Look through the entries below and report how many lines hold the string "changed". Only the number is wanted.

### GIVEN DATA

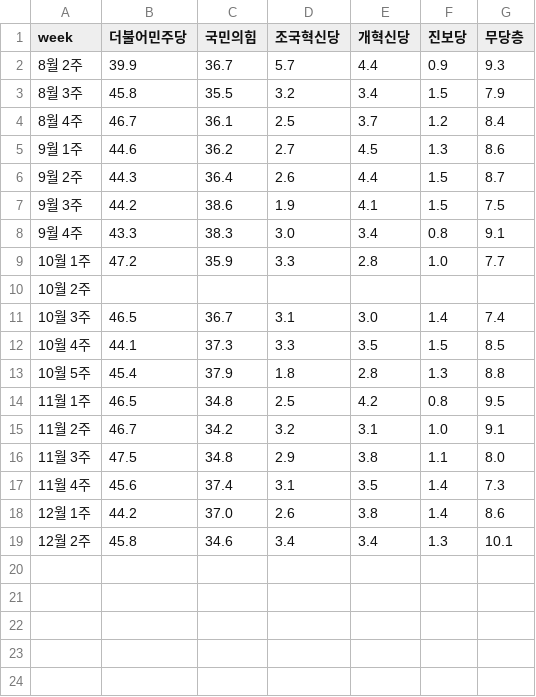
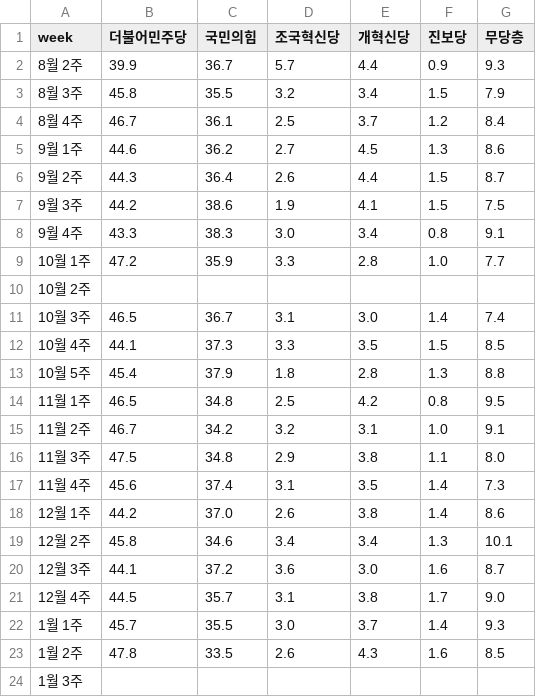
Before and after one commit to truth8256/WeeklyOpinion, a CSV file: data/party_approval_real_week.csv, drawn as a sheet.

Commit message:
Refactor: Externalize chart data to CSV and increase font sizes

```diff
--- a/data/party_approval_real_week.csv
+++ b/data/party_approval_real_week.csv
@@ -19 +19,6 @@ week,더불어민주당,국민의힘,조국혁신당,개혁신당,진보당,무
 12월 2주,45.8,34.6,3.4,3.4,1.3,10.1
+12월 3주,44.1,37.2,3.6,3.0,1.6,8.7
+12월 4주,44.5,35.7,3.1,3.8,1.7,9.0
+1월 1주,45.7,35.5,3.0,3.7,1.4,9.3
+1월 2주,47.8,33.5,2.6,4.3,1.6,8.5
+1월 3주,,,,,,
```
Also changed, not shown: data/party_approval_gal_week.csv, data/presidential_approval_real_gal.csv, 3 other files.
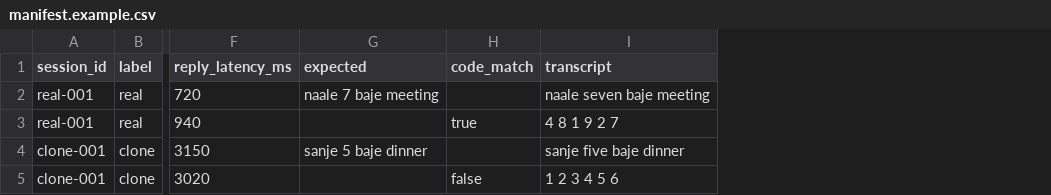
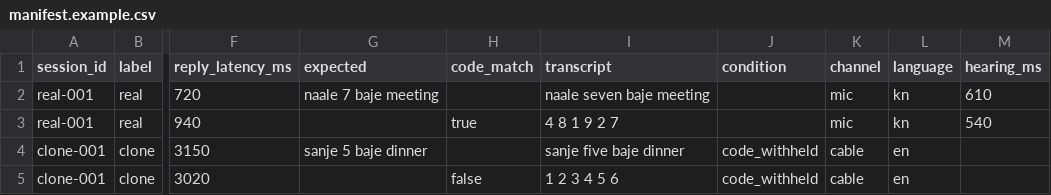
Before and after one commit to JustKamlesH21/pratyaksh, a CSV file: data/eval/manifest.example.csv, drawn as a sheet; only a part is shown, gaps mark what is left out; the diff names each change by its address in the sheet, - before the commit and + after, or states it on an @@ line.

Commit message:
Eval Run: Wilson intervals, caught-by Signals, conditions, and Whisper Score calibration
- Catch Rate and False Reject Rate are now x/n with a Wilson 95% interval in the
  CLI, the stored Eval Run and the Eval page; Clone Calls that PASSed are counted too.
- Each Clone BLOCK lists the Signals its Verdict's Reasons name (Possession Code,
  Whisper Score, Task Match, Spoof Score, Reply Latency, no reply).
- Manifest gains optional condition (code_withheld | code_supplied, inferred from
  Code Match when blank), channel (mic | cable), language and hearing_ms columns;
  older manifests still run and export keeps an existing file's columns.
- Catch Rate per condition, False Reject and Catch Rate per channel and language.
- Added Time per real Call and hearing time per Response: median, p95, max.
- pratyaksh-eval calibrate: Whisper Score per class of recordings, a self-contained
  dot plot, and a suggested whisper_score.min with rule-of-three bounds. It only
  suggests; policy.yaml is never written.

```diff
--- a/data/eval/manifest.example.csv
+++ b/data/eval/manifest.example.csv
+column J (condition), rows 4-5: code_withheld | code_withheld
+column K (channel), rows 2-5: mic | mic | cable | cable
+column L (language), rows 2-5: kn | kn | en | en
+column M (hearing_ms), rows 2-3: 610 | 540
```
Also changed, not shown: 8 other files.
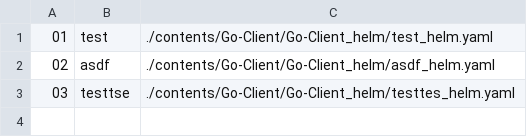
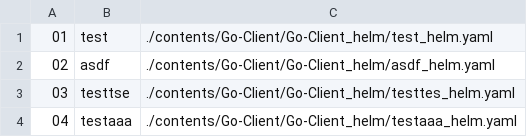
Before and after one commit to Exporterhubv5/exporterhub.io, a CSV file: contents/Go-Client/Go-Client_helm/Go-Client_helm.csv, drawn as a sheet; the diff names each change by its address in the sheet, - before the commit and + after, or states it on an @@ line.

Commit message:
wip

```diff
--- a/contents/Go-Client/Go-Client_helm/Go-Client_helm.csv
+++ b/contents/Go-Client/Go-Client_helm/Go-Client_helm.csv
+row 4: 04 | testaaa | ./contents/Go-Client/Go-Client_helm/testaaa_helm.yaml
```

######

TASK SOLUTION
2